I think design has two aspects. One is to serve a function for everyday life. That aspect is absolutely vital. The other aspect is to satisfy the personal sense of beauty. A dress should not just be something to keep a person warm; it should be something that is desirable for the wearer. The wearer might say, "It's weird but I like it." I think designs are about those very human emotions.
Giving form to things that used to be invisible
NagashimaIn my work, what interests me most now is providing something which is at "midpoint." I want to design something that has elements of both the countryside and the city. I'm not sure what exactly it will be - it could be clothing or food. Designs enable you to express your view of the world and I would like to show a "midpoint" world which combines the best of both worlds. There might be people who have been waiting for that kind of midpoint world to appear.
TsubakiSo you want to give form to something that is currently invisible. When we look at the stars in the sky, we identify the constellations and say, "That's the Orion", but if we had no preconceived knowledge, we would gaze at the heavens and connect the stars in our own way. We would design our own constellations. The work that you are doing now, Nagashima-san, is similar to designing a new constellation. I think people are waiting for you to connect the stars in a different way from before. And the instant that design becomes visible, the targeted audience, the people, and their driving power become visible too. Unlike art, design involves the designing of systems; it has mighty potential.
NagashimaWhat interests you most, Tsubaki-san?
TsubakiIn my case it would be education. The students entering Japanese art universities now have fallen to a sixth of peak levels; the drop has been so dramatic. The weak economy is the biggest factor, but the there are many other factors including the view that an art graduate won't be able to get a job. The fact is however, there are many roles for art in today's society. The art I'm talking about is more like "community design". I know of a case where a woman in Tokyo who graduated from an art university went to the countryside and helped transform a town. There are many other similar examples.
The biggest strength of art students lies in their ability to actually get work done in a place and also in their ability to create things. They have the skills to communicate and to give form to expression. Graduates with degrees in economics or law don't have their level of skills. People who have graduated from art universities can draw their own illustrations, make advertising materials for the town hall, or even build a website. If a pretty girl went along to the town office and proposed a design she has in mind, the men are likely to promptly say yes. (laughs)

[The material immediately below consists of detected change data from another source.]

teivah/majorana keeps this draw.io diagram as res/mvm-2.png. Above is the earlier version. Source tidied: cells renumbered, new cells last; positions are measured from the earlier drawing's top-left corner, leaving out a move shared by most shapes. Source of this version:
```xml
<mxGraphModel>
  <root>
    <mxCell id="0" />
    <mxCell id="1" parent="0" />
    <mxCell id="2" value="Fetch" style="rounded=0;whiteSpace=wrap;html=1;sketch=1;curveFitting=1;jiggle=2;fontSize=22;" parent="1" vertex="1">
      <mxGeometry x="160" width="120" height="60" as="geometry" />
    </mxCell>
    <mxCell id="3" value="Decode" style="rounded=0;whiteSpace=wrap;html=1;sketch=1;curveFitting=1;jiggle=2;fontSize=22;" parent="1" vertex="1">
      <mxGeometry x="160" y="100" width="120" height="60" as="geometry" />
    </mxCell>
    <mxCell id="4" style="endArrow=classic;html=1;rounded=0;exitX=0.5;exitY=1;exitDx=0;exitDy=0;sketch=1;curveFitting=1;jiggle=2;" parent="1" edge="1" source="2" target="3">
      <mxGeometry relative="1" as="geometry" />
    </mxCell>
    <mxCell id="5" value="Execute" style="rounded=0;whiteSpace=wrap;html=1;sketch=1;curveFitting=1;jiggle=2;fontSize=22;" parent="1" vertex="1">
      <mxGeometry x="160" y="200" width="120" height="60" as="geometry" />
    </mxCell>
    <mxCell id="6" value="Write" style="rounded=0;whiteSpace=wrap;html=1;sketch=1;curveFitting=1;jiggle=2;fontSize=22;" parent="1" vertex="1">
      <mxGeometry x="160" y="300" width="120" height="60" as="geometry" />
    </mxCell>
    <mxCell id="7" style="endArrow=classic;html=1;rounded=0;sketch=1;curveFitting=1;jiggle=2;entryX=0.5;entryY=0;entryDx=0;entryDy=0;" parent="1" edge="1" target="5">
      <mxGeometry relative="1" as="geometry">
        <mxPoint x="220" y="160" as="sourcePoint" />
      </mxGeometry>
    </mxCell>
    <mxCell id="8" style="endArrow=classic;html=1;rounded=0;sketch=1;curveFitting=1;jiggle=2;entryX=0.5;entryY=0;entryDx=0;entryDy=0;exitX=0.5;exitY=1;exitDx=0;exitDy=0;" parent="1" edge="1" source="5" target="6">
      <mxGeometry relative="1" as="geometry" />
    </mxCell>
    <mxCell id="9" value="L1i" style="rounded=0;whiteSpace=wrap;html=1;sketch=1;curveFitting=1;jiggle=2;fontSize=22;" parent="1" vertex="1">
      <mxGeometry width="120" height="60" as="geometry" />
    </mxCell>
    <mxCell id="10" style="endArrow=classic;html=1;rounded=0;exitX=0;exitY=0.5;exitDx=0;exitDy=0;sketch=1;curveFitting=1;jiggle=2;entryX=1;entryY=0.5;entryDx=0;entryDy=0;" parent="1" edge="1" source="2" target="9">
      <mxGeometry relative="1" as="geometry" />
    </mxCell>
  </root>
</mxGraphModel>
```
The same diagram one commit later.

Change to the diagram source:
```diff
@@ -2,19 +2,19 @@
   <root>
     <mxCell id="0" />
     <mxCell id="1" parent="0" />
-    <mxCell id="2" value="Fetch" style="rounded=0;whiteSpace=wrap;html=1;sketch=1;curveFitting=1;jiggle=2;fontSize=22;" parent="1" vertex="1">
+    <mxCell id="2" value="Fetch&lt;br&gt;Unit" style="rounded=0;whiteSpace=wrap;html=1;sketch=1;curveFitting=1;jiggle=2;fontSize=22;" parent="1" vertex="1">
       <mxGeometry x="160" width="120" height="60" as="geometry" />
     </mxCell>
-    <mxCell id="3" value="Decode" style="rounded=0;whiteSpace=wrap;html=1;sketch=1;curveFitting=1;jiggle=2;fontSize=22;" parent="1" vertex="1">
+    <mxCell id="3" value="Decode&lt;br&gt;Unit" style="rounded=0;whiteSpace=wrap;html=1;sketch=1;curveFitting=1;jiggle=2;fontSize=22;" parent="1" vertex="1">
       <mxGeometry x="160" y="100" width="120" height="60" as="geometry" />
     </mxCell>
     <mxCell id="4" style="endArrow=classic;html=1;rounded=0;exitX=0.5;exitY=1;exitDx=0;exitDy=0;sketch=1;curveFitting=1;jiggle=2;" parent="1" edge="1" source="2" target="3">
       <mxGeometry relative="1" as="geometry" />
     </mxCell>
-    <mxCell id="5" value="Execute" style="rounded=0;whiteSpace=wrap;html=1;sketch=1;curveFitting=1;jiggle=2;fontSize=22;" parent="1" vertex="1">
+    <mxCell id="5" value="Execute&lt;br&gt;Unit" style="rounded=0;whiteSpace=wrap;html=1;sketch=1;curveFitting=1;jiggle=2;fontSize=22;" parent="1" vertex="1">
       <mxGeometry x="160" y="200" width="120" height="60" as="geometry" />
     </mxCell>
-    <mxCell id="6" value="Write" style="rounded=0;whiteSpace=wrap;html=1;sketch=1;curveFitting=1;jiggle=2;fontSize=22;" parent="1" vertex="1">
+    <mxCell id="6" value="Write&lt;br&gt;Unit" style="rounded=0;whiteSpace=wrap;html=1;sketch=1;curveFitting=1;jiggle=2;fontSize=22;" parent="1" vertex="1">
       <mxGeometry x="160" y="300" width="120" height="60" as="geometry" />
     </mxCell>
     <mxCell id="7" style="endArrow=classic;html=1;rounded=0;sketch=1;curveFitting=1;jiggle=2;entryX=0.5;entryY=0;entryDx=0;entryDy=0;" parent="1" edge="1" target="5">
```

In that respect, I think art students, particularly female art students, have a great deal of potential to create new designs for Japanese regions. But every year, the number of students entering art universities is falling by about 10%, so I suppose that people are not fully aware of that potential. Perhaps there are not enough role models like you, Nagashima-san. Maybe we shouldn't use the words "art" or "design" but declare that the schools will "mass-produce Rikako Nagashima-san". Maybe we should have a new department called "Department for mass-producing Rikako Nagashima."

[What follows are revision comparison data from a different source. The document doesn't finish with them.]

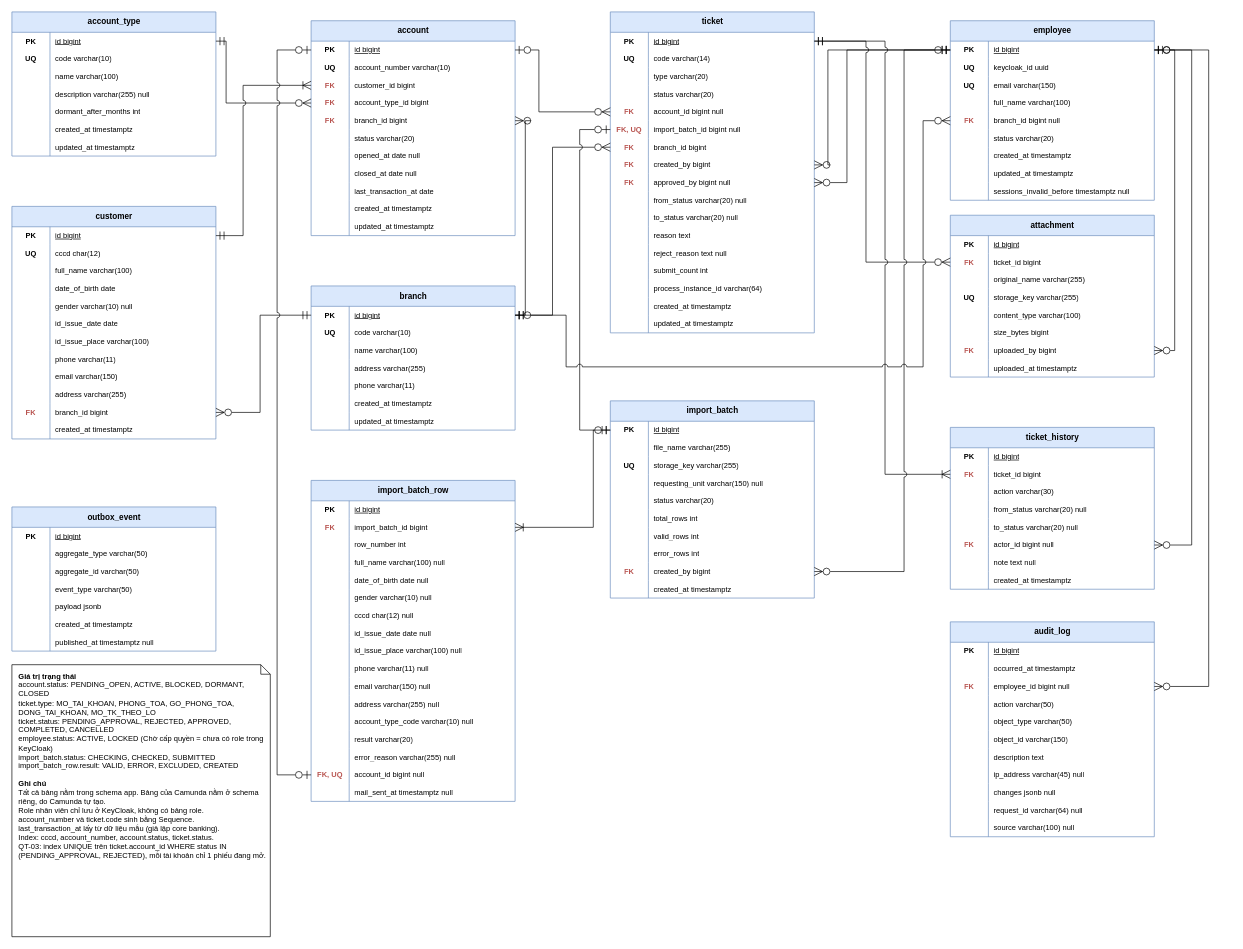
This is docs/diagrams/erd.drawio from Arielne/account-lifecycle-portal, a draw.io file, before an edit. Source tidied: cells renumbered, new cells numbered last; positions are measured from the earlier drawing's top-left corner, leaving out a move shared by most shapes. Both pictures are drawn from the tidied source at 68%, with x=0, y=0 at pixel (12, 12).
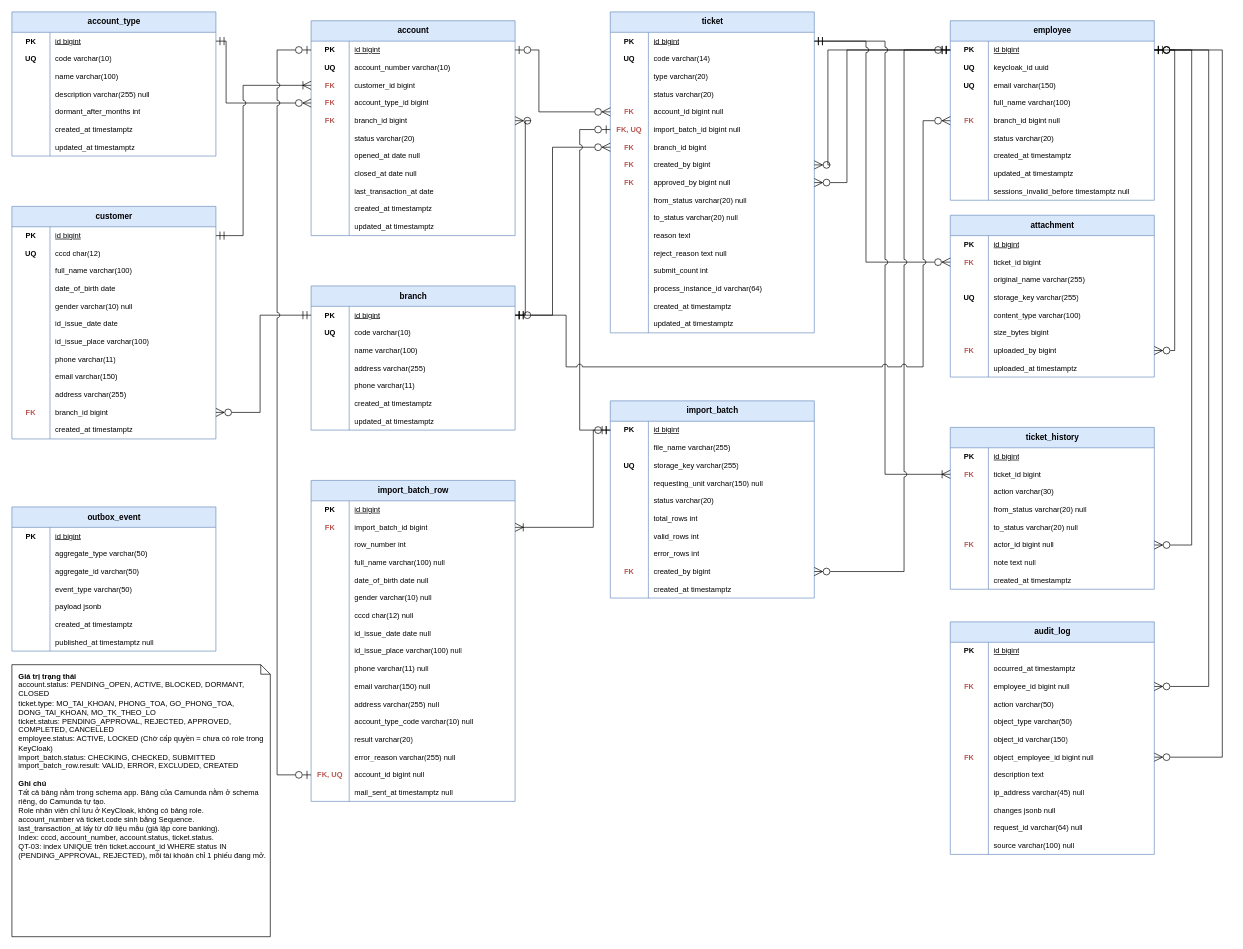
After the change.

Unchanged cells that the change refers to:
```xml
<mxCell id="278" style="shape=tableRow;horizontal=0;startSize=0;swimlaneHead=0;swimlaneBody=0;fillColor=none;points=[[0,0.5],[1,0.5]];portConstraint=eastwest;top=0;left=0;right=0;bottom=0;html=1;" parent="277" vertex="1">
  <mxGeometry y="30" width="300" height="26" as="geometry" />
</mxCell>
```

Change to the diagram source:
```diff
@@
     <mxCell id="330" value="audit_log" style="shape=table;startSize=30;childLayout=tableLayout;rowLines=0;fontStyle=1;align=center;html=1;fillColor=#dae8fc;strokeColor=#6c8ebf;" parent="1" vertex="1">
-      <mxGeometry x="1380" y="897" width="300" height="316" as="geometry" />
+      <mxGeometry x="1380" y="897" width="300" height="342" as="geometry" />
     </mxCell>
@@
+    <mxCell id="405" style="shape=tableRow;horizontal=0;startSize=0;swimlaneHead=0;swimlaneBody=0;fillColor=none;points=[[0,0.5],[1,0.5]];portConstraint=eastwest;top=0;left=0;right=0;bottom=0;html=1;" parent="330" vertex="1">
+      <mxGeometry y="186" width="300" height="26" as="geometry" />
+    </mxCell>
+    <mxCell id="406" value="FK" style="shape=partialRectangle;fillColor=none;top=0;left=0;bottom=0;right=0;fontStyle=1;overflow=hidden;html=1;whiteSpace=wrap;fontSize=11;fontColor=#B85450;" parent="405" vertex="1">
+      <mxGeometry width="56" height="26" as="geometry" />
+    </mxCell>
+    <mxCell id="407" value="object_employee_id bigint null" style="shape=partialRectangle;fillColor=none;top=0;left=0;bottom=0;right=0;align=left;spacingLeft=6;overflow=hidden;html=1;whiteSpace=wrap;fontSize=11;" parent="405" vertex="1">
+      <mxGeometry x="56" width="244" height="26" as="geometry" />
+    </mxCell>
     <mxCell id="349" style="shape=tableRow;horizontal=0;startSize=0;swimlaneHead=0;swimlaneBody=0;fillColor=none;top=0;left=0;right=0;bottom=0;html=1;" parent="330" vertex="1">
-      <mxGeometry y="186" width="300" height="26" as="geometry" />
+      <mxGeometry y="212" width="300" height="26" as="geometry" />
     </mxCell>
@@
     <mxCell id="352" style="shape=tableRow;horizontal=0;startSize=0;swimlaneHead=0;swimlaneBody=0;fillColor=none;top=0;left=0;right=0;bottom=0;html=1;" parent="330" vertex="1">
-      <mxGeometry y="212" width="300" height="26" as="geometry" />
+      <mxGeometry y="238" width="300" height="26" as="geometry" />
     </mxCell>
@@
     <mxCell id="355" style="shape=tableRow;horizontal=0;startSize=0;swimlaneHead=0;swimlaneBody=0;fillColor=none;top=0;left=0;right=0;bottom=0;html=1;" parent="330" vertex="1">
-      <mxGeometry y="238" width="300" height="26" as="geometry" />
+      <mxGeometry y="264" width="300" height="26" as="geometry" />
     </mxCell>
@@
     <mxCell id="358" style="shape=tableRow;horizontal=0;startSize=0;swimlaneHead=0;swimlaneBody=0;fillColor=none;top=0;left=0;right=0;bottom=0;html=1;" parent="330" vertex="1">
-      <mxGeometry y="264" width="300" height="26" as="geometry" />
+      <mxGeometry y="290" width="300" height="26" as="geometry" />
     </mxCell>
@@
     <mxCell id="361" style="shape=tableRow;horizontal=0;startSize=0;swimlaneHead=0;swimlaneBody=0;fillColor=none;top=0;left=0;right=0;bottom=0;html=1;" parent="330" vertex="1">
-      <mxGeometry y="290" width="300" height="26" as="geometry" />
+      <mxGeometry y="316" width="300" height="26" as="geometry" />
     </mxCell>
@@
+    <mxCell id="408" style="edgeStyle=orthogonalEdgeStyle;rounded=0;html=1;jumpStyle=arc;jumpSize=8;startArrow=ERzeroToMany;endArrow=ERzeroToOne;startFill=0;endFill=0;startSize=10;endSize=10;exitX=1;exitY=0.5;exitDx=0;exitDy=0;entryX=1;entryY=0.5;entryDx=0;entryDy=0;" parent="1" edge="1" source="405" target="278">
+      <mxGeometry relative="1" as="geometry">
+        <Array as="points">
+          <mxPoint x="1780" y="1096" />
+          <mxPoint x="1780" y="56" />
+        </Array>
+      </mxGeometry>
+    </mxCell>
```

NagashimaThat sounds frightening. (laughs)
TsubakiNo, I think it's a good idea. From now on, competent people who have studied design and art should be going to the countryside. Aside from making my own artworks, I'm putting a lot of energy now into sending out the message that there are lots of opportunities in the regions.